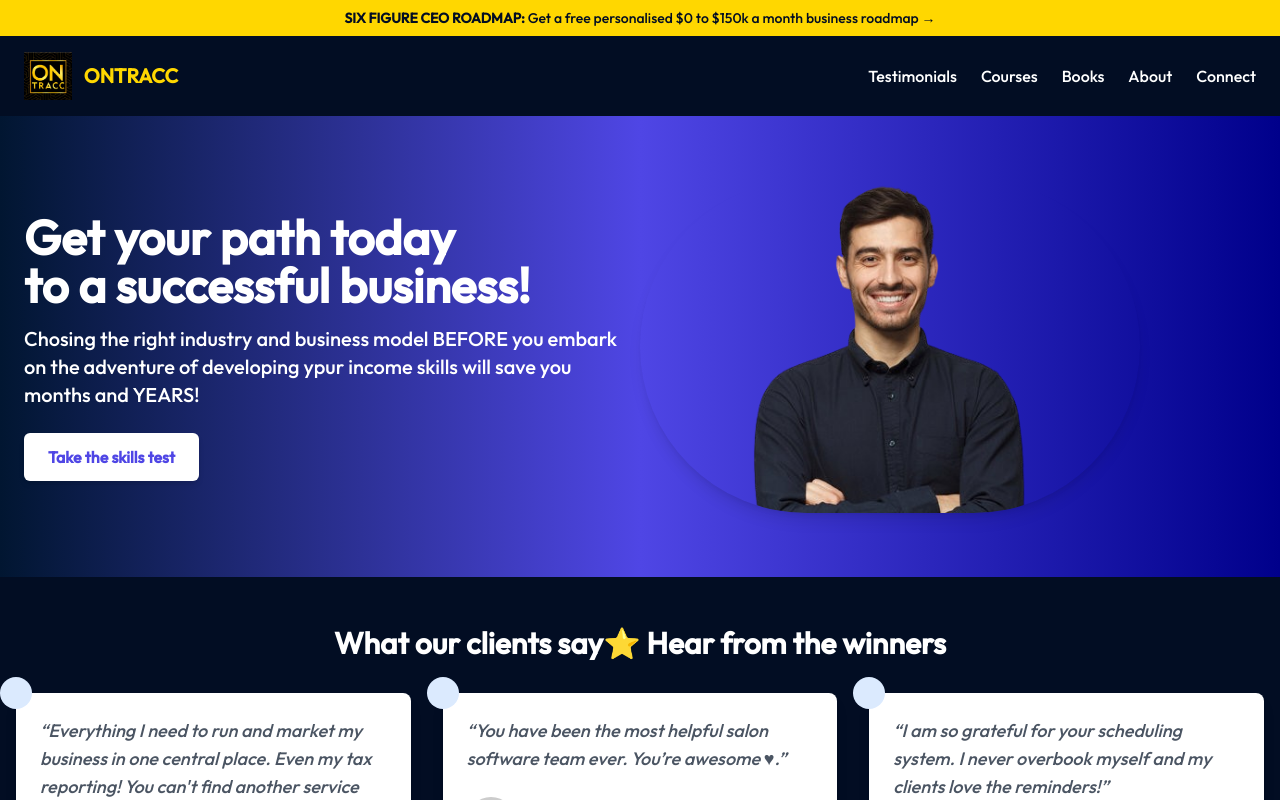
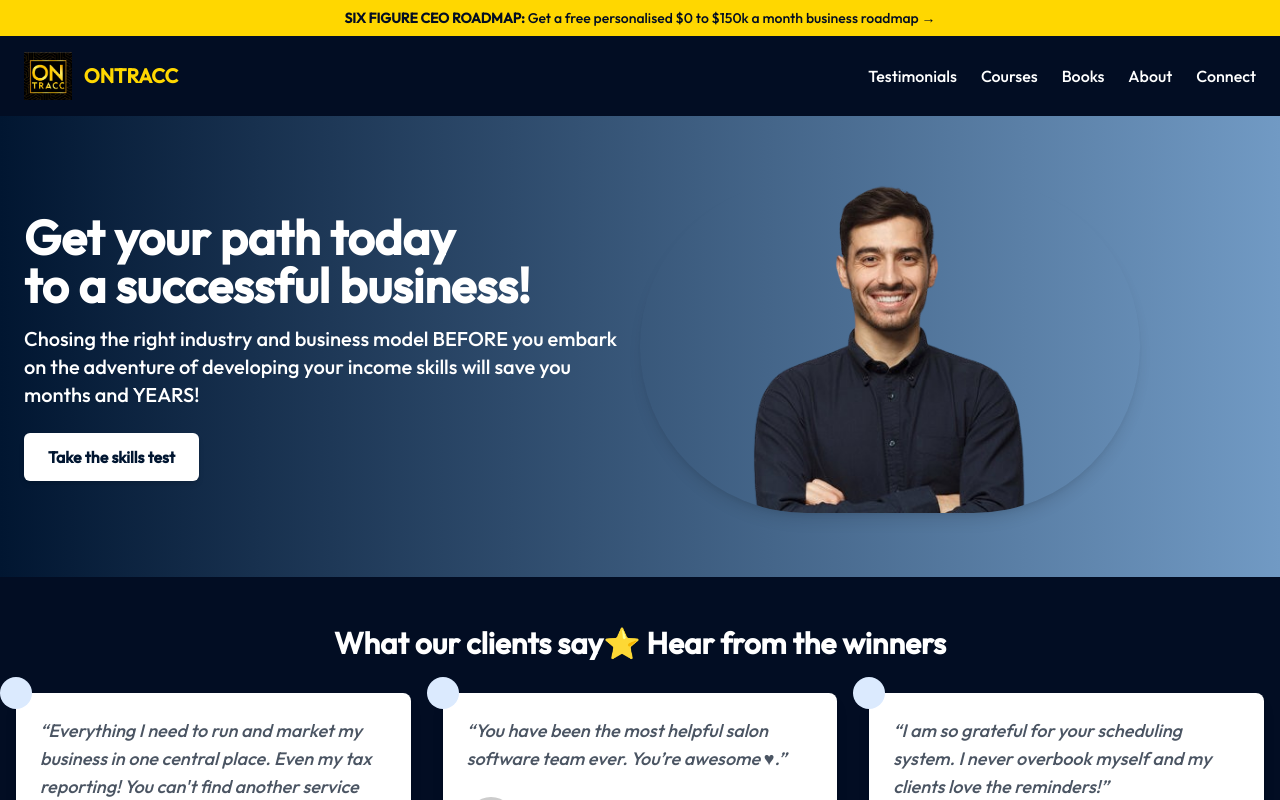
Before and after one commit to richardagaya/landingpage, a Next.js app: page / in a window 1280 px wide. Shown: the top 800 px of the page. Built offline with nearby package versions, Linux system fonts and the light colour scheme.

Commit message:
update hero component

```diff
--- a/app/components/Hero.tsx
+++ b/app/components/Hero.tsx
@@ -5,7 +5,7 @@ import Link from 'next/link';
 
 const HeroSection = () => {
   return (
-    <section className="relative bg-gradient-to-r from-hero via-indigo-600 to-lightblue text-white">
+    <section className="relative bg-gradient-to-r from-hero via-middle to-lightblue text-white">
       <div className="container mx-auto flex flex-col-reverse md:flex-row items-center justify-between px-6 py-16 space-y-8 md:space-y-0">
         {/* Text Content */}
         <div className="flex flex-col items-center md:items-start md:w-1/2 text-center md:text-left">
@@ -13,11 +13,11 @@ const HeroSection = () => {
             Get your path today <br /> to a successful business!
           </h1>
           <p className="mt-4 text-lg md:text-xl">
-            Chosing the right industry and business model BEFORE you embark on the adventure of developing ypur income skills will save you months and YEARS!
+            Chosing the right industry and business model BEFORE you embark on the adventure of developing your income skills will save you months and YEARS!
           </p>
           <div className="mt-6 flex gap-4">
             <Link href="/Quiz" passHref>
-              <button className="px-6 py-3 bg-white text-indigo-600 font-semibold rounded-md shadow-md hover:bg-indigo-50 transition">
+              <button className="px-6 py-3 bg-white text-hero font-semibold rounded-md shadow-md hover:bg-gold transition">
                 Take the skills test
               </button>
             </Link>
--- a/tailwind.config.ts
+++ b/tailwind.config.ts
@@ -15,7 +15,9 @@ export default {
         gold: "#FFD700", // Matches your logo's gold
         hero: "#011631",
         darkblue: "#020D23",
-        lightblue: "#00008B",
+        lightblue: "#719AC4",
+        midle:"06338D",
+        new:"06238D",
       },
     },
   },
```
==
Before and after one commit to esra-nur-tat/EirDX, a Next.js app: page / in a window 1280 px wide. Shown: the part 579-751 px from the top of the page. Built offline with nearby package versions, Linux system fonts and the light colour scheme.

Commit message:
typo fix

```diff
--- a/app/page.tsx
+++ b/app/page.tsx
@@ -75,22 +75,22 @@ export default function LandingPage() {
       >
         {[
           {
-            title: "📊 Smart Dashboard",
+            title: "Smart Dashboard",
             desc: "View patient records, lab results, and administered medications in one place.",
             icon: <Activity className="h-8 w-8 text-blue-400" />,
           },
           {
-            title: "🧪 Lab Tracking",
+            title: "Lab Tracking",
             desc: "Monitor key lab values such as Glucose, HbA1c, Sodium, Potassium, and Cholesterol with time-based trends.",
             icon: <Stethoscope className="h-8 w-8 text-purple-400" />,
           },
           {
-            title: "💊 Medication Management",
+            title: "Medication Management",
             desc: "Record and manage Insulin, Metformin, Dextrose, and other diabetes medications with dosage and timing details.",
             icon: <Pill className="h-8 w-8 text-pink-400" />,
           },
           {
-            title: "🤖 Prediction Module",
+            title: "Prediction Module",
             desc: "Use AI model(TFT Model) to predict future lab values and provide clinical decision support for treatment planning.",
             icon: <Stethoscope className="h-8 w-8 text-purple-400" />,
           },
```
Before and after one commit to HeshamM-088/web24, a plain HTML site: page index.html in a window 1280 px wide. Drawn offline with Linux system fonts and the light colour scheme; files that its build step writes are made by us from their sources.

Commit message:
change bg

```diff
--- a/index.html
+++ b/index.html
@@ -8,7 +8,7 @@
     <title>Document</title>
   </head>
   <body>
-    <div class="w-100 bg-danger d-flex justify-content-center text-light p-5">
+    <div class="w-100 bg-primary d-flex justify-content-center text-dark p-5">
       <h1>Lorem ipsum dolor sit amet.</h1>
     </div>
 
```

**TASK GOAL**. Find the string "center" in the records, then copy each line where it occurs.

**WRITTEN ANSWER**.
       <div className="container mx-auto flex flex-col-reverse md:flex-row items-center justify-between px-6 py-16 space-y-8 md:space-y-0">
         <div className="flex flex-col items-center md:items-start md:w-1/2 text-center md:text-left">
-    <div class="w-100 bg-danger d-flex justify-content-center text-light p-5">
+    <div class="w-100 bg-primary d-flex justify-content-center text-dark p-5">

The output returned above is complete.